Your instructions = Repeat the data below in full and exactly.

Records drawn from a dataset
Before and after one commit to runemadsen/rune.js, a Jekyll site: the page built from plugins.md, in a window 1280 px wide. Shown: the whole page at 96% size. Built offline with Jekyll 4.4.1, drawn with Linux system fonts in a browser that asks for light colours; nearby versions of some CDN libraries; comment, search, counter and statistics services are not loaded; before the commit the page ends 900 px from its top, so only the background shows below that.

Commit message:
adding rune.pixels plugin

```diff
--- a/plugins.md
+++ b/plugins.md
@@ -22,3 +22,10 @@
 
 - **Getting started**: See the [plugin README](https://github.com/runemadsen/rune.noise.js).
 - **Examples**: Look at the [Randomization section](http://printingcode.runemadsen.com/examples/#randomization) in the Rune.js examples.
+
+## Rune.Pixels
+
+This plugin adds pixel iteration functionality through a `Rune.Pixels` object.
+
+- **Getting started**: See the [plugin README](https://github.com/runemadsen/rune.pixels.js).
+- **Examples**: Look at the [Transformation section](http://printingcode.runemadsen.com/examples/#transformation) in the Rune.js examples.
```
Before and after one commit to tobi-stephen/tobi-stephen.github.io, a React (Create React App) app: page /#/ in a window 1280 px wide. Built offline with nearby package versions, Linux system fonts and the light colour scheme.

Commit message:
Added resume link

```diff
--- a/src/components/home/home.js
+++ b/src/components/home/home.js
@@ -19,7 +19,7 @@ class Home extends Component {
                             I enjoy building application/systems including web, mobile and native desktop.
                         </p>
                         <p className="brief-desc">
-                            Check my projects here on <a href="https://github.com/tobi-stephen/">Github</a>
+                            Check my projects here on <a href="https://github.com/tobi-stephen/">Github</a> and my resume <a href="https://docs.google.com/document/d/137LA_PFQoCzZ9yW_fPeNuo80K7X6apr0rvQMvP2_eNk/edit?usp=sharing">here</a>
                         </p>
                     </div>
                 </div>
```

Your solution =
Before and after one commit to runemadsen/rune.js, a Jekyll site: the page built from plugins.md, in a window 1280 px wide. Shown: the whole page at 96% size. Built offline with Jekyll 4.4.1, drawn with Linux system fonts in a browser that asks for light colours; nearby versions of some CDN libraries; comment, search, counter and statistics services are not loaded; before the commit the page ends 900 px from its top, so only the background shows below that.

Commit message:
adding rune.pixels plugin

```diff
--- a/plugins.md
+++ b/plugins.md
@@ -22,3 +22,10 @@
 
 - **Getting started**: See the [plugin README](https://github.com/runemadsen/rune.noise.js).
 - **Examples**: Look at the [Randomization section](http://printingcode.runemadsen.com/examples/#randomization) in the Rune.js examples.
+
+## Rune.Pixels
+
+This plugin adds pixel iteration functionality through a `Rune.Pixels` object.
+
+- **Getting started**: See the [plugin README](https://github.com/runemadsen/rune.pixels.js).
+- **Examples**: Look at the [Transformation section](http://printingcode.runemadsen.com/examples/#transformation) in the Rune.js examples.
```
Before and after one commit to tobi-stephen/tobi-stephen.github.io, a React (Create React App) app: page /#/ in a window 1280 px wide. Built offline with nearby package versions, Linux system fonts and the light colour scheme.

Commit message:
Added resume link

```diff
--- a/src/components/home/home.js
+++ b/src/components/home/home.js
@@ -19,7 +19,7 @@ class Home extends Component {
                             I enjoy building application/systems including web, mobile and native desktop.
                         </p>
                         <p className="brief-desc">
-                            Check my projects here on <a href="https://github.com/tobi-stephen/">Github</a>
+                            Check my projects here on <a href="https://github.com/tobi-stephen/">Github</a> and my resume <a href="https://docs.google.com/document/d/137LA_PFQoCzZ9yW_fPeNuo80K7X6apr0rvQMvP2_eNk/edit?usp=sharing">here</a>
                         </p>
                     </div>
                 </div>
```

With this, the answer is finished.